[Work item] Count the lines in the data below where the string "whois" occurs, please, and give the number alone.

::: Materials provided

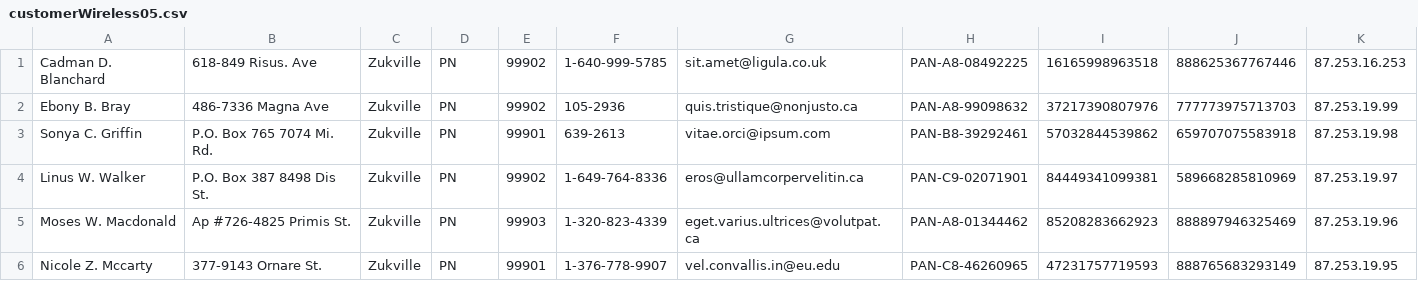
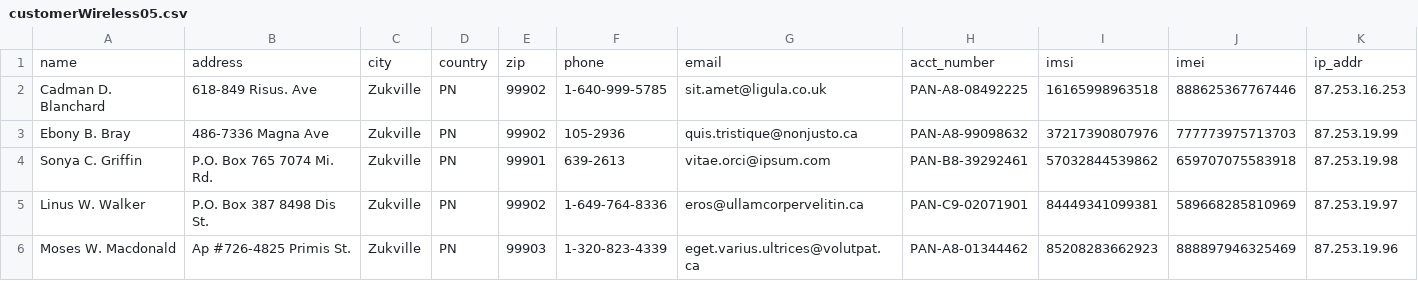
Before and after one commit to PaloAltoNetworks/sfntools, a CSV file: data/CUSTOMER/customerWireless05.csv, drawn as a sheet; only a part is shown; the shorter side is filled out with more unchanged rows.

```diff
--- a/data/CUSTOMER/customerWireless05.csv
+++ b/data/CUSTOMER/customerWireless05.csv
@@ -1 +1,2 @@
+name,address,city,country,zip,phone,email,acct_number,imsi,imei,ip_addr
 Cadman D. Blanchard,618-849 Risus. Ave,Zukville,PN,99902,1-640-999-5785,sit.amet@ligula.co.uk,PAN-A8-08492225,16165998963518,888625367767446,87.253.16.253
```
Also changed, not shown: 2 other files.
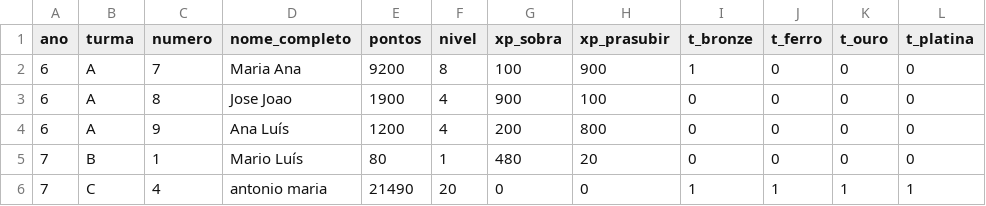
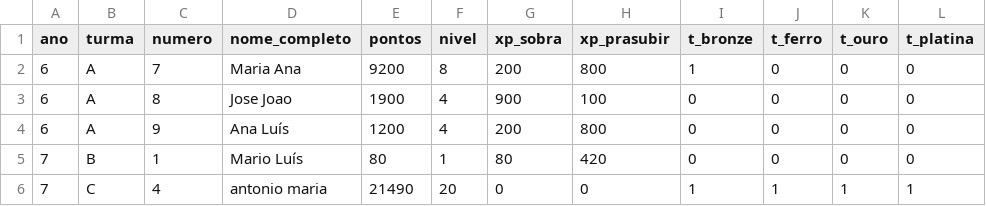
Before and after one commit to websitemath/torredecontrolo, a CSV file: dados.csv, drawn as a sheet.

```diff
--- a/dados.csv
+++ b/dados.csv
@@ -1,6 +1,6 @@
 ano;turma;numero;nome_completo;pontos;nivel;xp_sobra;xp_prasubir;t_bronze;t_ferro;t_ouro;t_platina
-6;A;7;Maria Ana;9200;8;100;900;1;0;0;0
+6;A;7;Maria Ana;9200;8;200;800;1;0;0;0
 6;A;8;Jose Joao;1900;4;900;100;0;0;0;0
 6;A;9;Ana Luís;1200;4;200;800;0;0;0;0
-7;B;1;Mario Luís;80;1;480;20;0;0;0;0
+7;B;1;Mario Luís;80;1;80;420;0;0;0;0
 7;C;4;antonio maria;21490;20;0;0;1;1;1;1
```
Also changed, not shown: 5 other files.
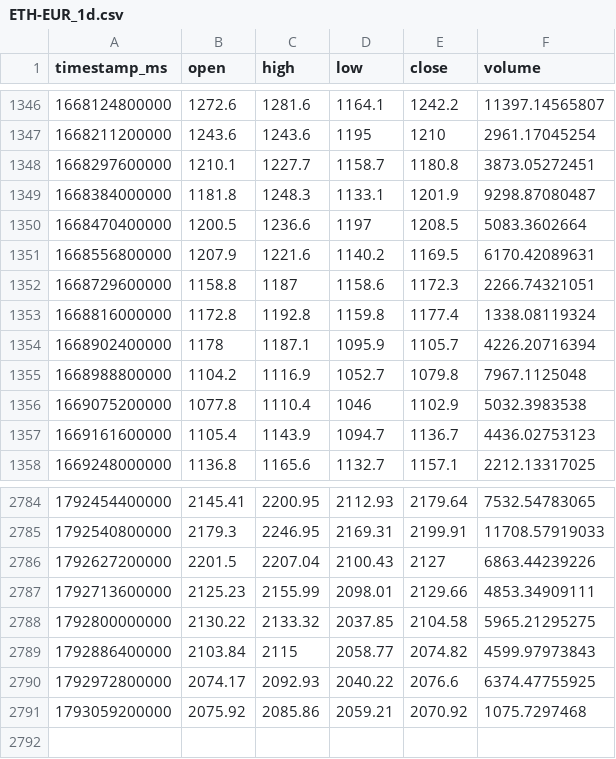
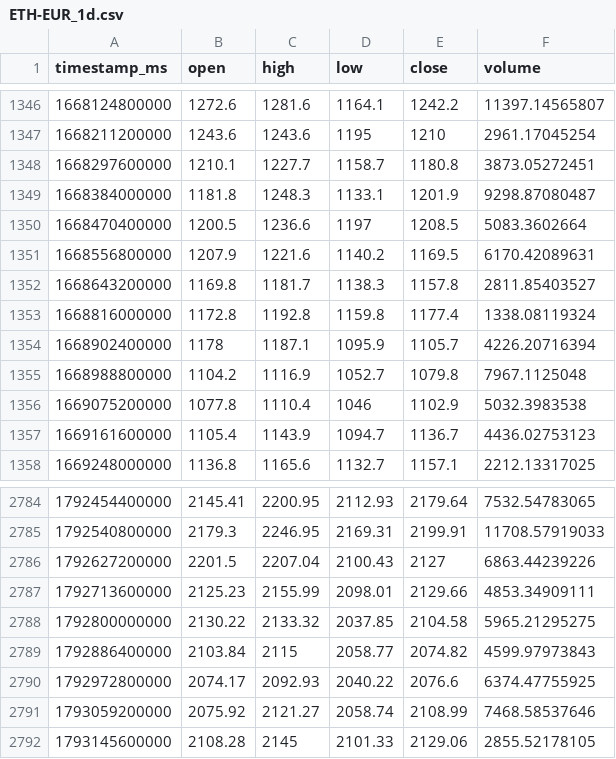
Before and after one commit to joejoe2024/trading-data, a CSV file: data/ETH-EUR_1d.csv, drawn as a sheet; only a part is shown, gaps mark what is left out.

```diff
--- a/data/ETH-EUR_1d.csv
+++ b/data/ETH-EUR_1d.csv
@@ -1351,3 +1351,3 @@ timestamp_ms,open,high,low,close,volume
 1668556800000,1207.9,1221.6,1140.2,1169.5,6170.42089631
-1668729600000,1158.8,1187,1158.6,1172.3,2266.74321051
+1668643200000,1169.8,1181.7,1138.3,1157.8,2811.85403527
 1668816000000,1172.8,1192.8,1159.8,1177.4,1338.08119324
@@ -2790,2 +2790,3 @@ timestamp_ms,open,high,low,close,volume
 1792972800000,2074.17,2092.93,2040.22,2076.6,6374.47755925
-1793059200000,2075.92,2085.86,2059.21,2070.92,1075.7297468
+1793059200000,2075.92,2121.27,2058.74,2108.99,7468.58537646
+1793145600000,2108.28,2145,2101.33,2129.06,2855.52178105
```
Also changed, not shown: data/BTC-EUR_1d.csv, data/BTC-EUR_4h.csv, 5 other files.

::::::
::: Materials provided

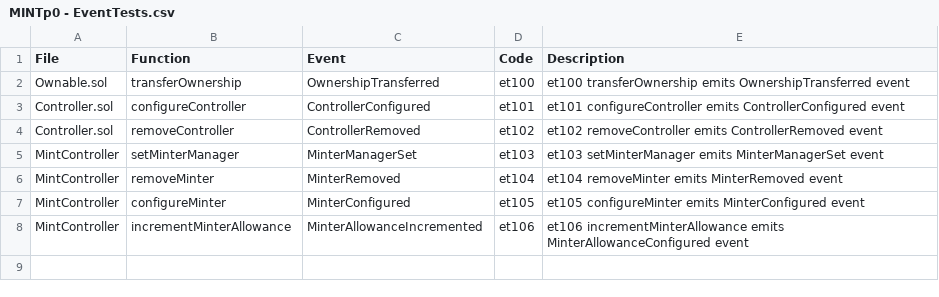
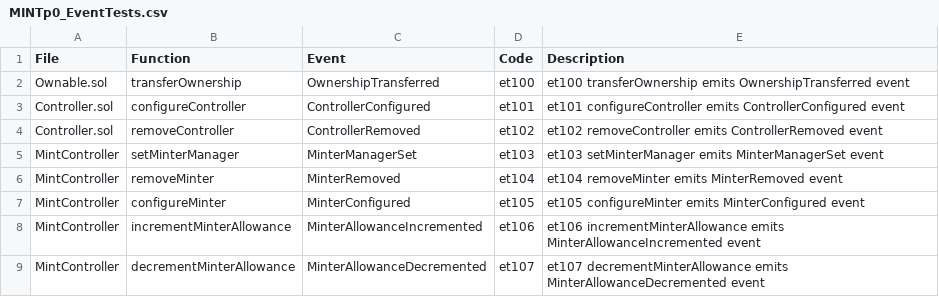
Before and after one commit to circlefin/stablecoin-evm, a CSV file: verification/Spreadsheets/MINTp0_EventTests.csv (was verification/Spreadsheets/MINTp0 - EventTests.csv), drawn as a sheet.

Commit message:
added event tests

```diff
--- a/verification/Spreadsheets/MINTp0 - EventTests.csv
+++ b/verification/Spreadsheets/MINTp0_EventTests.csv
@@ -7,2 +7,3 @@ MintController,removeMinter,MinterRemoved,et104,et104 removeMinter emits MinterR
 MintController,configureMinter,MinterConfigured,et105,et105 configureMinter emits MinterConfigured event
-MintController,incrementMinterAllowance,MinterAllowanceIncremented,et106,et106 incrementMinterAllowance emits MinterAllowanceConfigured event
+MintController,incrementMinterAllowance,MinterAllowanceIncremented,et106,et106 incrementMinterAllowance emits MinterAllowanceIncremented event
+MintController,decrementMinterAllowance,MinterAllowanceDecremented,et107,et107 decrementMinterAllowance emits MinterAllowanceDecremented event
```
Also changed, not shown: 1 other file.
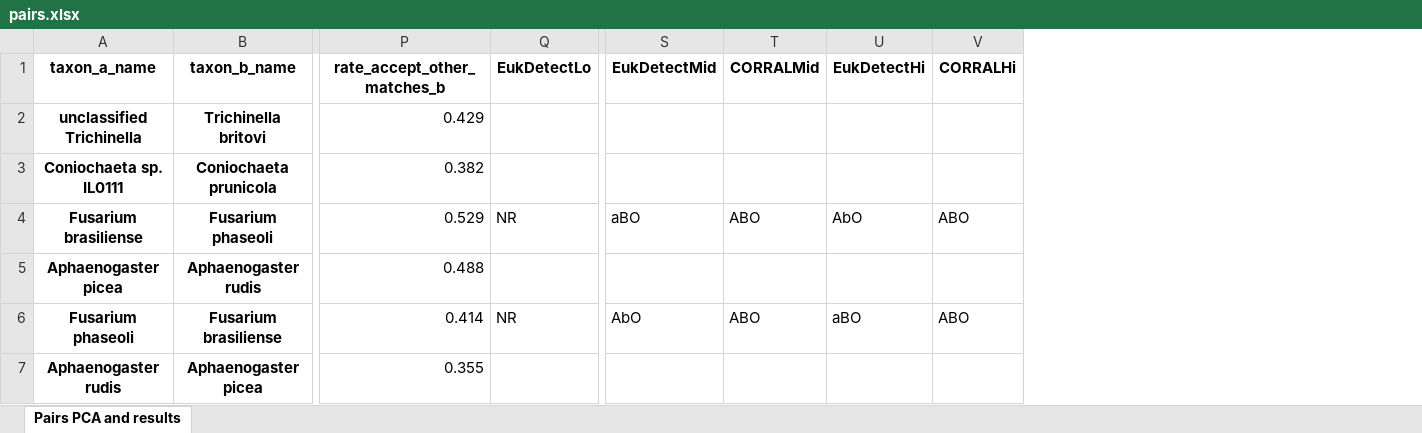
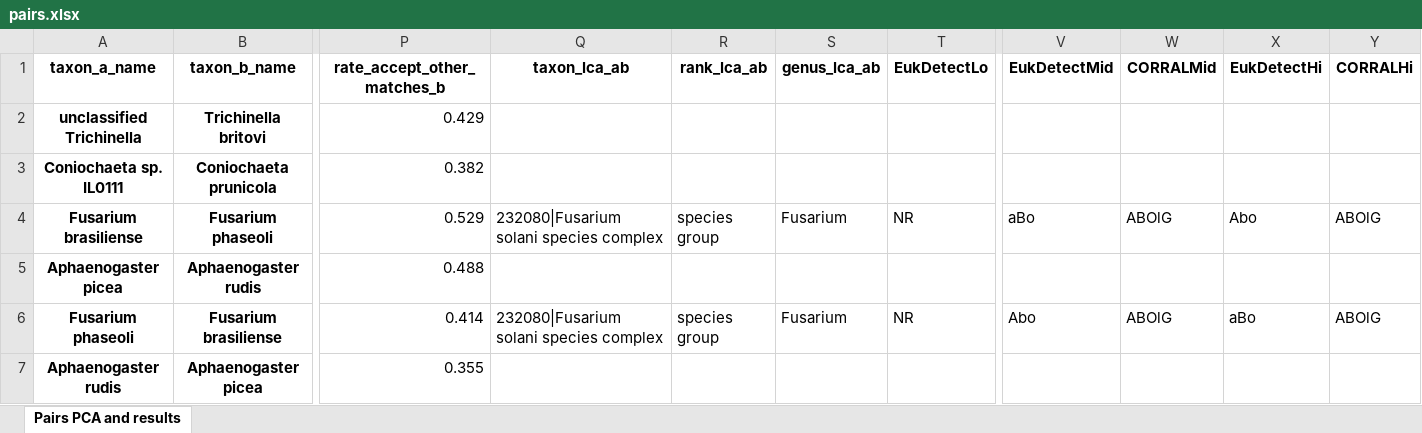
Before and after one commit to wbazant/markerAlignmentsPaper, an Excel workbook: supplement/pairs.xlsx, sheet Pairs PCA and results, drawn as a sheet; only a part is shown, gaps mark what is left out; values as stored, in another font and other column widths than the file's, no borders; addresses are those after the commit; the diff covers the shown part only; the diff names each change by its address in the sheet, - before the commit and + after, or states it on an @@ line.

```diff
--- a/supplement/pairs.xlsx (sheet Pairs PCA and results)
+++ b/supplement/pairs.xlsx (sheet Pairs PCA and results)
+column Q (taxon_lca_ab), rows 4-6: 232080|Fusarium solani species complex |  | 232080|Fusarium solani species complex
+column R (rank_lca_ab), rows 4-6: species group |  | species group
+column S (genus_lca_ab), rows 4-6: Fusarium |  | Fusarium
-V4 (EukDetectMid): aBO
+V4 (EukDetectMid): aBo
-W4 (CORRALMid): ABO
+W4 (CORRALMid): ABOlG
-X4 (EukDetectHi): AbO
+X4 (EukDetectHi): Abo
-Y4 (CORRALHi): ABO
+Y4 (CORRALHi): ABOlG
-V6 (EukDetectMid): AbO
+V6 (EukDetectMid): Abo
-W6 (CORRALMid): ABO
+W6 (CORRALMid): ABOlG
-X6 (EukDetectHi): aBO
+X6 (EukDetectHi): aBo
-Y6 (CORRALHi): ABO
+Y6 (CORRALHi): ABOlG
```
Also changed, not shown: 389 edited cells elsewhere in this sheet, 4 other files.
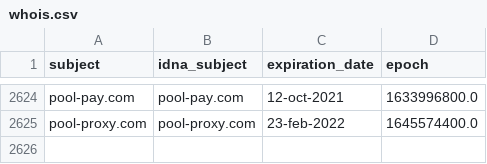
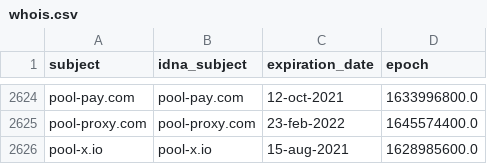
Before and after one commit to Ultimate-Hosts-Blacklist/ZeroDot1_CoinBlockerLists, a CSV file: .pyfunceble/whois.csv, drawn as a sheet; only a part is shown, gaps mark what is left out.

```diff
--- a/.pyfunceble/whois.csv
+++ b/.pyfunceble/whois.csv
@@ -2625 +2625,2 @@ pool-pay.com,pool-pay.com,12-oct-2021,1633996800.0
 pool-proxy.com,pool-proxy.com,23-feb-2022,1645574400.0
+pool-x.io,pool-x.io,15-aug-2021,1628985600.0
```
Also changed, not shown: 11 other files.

::::::
::: Materials provided

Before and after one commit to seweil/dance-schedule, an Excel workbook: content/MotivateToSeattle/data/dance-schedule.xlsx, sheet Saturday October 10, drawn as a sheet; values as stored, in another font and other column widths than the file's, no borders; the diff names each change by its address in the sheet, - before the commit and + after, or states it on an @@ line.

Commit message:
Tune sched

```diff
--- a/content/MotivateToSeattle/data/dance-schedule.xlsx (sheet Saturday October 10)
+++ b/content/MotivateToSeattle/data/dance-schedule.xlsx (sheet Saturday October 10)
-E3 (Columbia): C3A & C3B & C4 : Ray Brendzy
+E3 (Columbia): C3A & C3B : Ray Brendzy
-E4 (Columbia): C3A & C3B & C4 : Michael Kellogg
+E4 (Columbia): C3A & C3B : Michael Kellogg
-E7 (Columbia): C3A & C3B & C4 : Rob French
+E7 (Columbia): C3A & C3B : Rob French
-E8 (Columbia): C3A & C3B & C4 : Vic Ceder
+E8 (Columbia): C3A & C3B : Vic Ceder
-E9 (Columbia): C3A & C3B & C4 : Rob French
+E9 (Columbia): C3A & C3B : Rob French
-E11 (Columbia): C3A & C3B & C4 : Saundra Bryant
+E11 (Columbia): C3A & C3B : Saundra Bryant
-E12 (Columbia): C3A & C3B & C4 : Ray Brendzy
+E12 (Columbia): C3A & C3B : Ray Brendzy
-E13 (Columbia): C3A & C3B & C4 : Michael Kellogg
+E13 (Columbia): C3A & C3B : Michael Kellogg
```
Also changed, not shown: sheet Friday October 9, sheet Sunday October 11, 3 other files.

::::::

[Completed task] 3